START EXERCISE INPUT

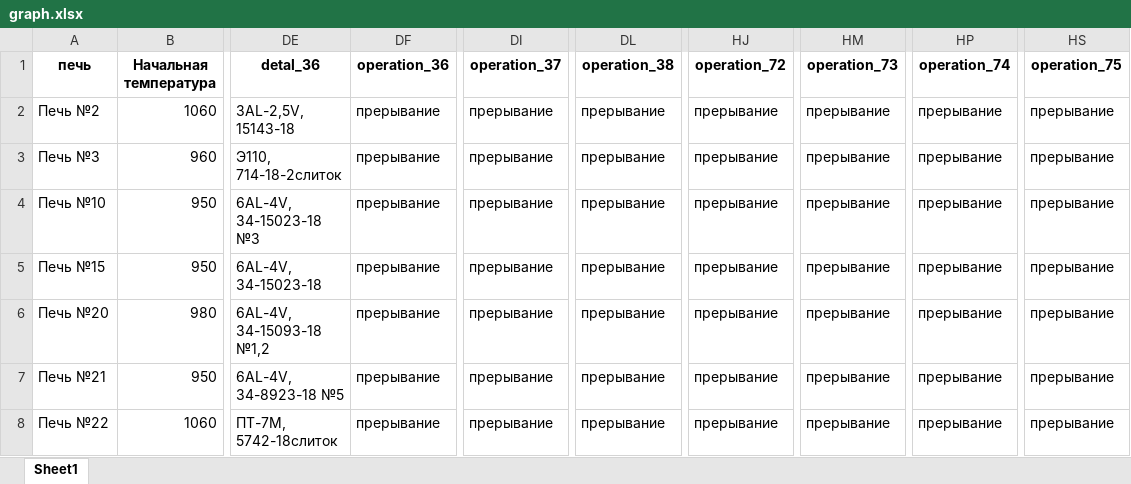
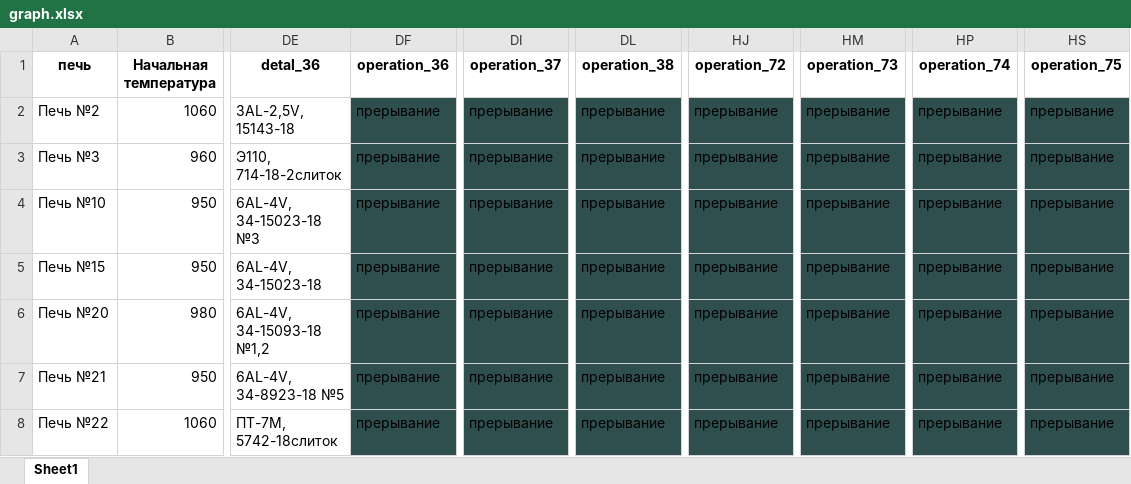
Before and after one commit to IT-Continue/optimization-of-rolling-shop-load, an Excel workbook: graph.xlsx, sheet Sheet1, drawn as a sheet; only a part is shown, gaps mark what is left out; values as stored, in another font and other column widths than the file's, no borders; the diff names each change by its address in the sheet, - before the commit and + after, or states it on an @@ line.

Commit message:
-- Graph upd

```diff
--- a/graph.xlsx (sheet Sheet1)
+++ b/graph.xlsx (sheet Sheet1)
-DF2:DF8 fill: none
+DF2:DF8 fill: #2F4F4F
-DI2:DI8 fill: none
+DI2:DI8 fill: #2F4F4F
-DL2:DL8 fill: none
+DL2:DL8 fill: #2F4F4F
-HJ2:HJ8 fill: none
+HJ2:HJ8 fill: #2F4F4F
-HM2:HM8 fill: none
+HM2:HM8 fill: #2F4F4F
-HP2:HP8 fill: none
+HP2:HP8 fill: #2F4F4F
-HS2:HS8 fill: none
+HS2:HS8 fill: #2F4F4F
```
Also changed, not shown: 1 other file.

END EXERCISE INPUT

▶ _TRY IT_:
When repeating the listing, keep each line exact and exclude the pictures.

▶ _SOLUTION FOR THIS EXERCISE_:
Before and after one commit to IT-Continue/optimization-of-rolling-shop-load, an Excel workbook: graph.xlsx, sheet Sheet1, drawn as a sheet; only a part is shown, gaps mark what is left out; values as stored, in another font and other column widths than the file's, no borders; the diff names each change by its address in the sheet, - before the commit and + after, or states it on an @@ line.

Commit message:
-- Graph upd

```diff
--- a/graph.xlsx (sheet Sheet1)
+++ b/graph.xlsx (sheet Sheet1)
-DF2:DF8 fill: none
+DF2:DF8 fill: #2F4F4F
-DI2:DI8 fill: none
+DI2:DI8 fill: #2F4F4F
-DL2:DL8 fill: none
+DL2:DL8 fill: #2F4F4F
-HJ2:HJ8 fill: none
+HJ2:HJ8 fill: #2F4F4F
-HM2:HM8 fill: none
+HM2:HM8 fill: #2F4F4F
-HP2:HP8 fill: none
+HP2:HP8 fill: #2F4F4F
-HS2:HS8 fill: none
+HS2:HS8 fill: #2F4F4F
```
Also changed, not shown: 1 other file.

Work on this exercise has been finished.